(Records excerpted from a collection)
===

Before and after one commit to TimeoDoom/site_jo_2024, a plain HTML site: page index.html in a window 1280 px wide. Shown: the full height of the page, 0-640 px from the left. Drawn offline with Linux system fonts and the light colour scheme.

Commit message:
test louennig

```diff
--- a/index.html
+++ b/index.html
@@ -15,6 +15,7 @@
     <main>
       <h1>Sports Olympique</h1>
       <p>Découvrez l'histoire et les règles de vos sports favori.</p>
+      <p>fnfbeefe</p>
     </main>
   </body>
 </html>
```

===

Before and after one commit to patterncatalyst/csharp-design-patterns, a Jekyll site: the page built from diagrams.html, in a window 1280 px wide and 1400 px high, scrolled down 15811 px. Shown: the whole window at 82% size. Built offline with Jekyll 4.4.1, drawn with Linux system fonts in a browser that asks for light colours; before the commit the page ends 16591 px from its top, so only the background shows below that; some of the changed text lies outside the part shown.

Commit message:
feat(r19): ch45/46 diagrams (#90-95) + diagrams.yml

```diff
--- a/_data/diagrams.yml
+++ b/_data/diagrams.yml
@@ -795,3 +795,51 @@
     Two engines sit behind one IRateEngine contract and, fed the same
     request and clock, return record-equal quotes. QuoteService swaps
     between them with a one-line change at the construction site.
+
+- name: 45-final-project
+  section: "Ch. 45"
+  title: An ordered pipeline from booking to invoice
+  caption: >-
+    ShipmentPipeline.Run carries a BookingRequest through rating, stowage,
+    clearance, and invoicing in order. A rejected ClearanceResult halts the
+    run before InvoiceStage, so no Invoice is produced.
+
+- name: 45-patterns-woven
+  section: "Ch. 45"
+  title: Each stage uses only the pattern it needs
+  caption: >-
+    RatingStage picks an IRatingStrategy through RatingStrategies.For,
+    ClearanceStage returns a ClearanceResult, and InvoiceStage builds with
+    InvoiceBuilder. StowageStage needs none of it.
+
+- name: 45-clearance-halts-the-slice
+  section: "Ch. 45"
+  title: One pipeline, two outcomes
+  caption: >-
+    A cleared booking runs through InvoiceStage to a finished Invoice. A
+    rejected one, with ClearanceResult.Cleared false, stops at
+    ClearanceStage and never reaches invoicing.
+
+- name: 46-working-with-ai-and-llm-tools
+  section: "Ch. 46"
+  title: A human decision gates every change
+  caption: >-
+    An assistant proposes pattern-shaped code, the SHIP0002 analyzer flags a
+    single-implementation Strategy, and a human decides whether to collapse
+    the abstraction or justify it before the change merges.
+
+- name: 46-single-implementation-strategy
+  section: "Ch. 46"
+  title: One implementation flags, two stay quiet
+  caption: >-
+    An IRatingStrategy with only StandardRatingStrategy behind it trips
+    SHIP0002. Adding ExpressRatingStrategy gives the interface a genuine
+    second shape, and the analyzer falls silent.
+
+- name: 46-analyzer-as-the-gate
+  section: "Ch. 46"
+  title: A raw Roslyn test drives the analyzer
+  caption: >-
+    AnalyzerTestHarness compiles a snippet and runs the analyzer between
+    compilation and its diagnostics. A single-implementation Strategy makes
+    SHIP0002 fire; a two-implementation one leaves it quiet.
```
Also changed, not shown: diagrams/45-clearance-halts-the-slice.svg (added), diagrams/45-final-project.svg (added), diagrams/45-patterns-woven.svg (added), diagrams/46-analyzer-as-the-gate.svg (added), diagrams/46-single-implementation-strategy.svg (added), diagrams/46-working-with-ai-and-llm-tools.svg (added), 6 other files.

===

YOUR OBJECTIVE: From the entries above, copy every line that holds the word "rejected".

FINISHED TASK:
+    clearance, and invoicing in order. A rejected ClearanceResult halts the
+    rejected one, with ClearanceResult.Cleared false, stops at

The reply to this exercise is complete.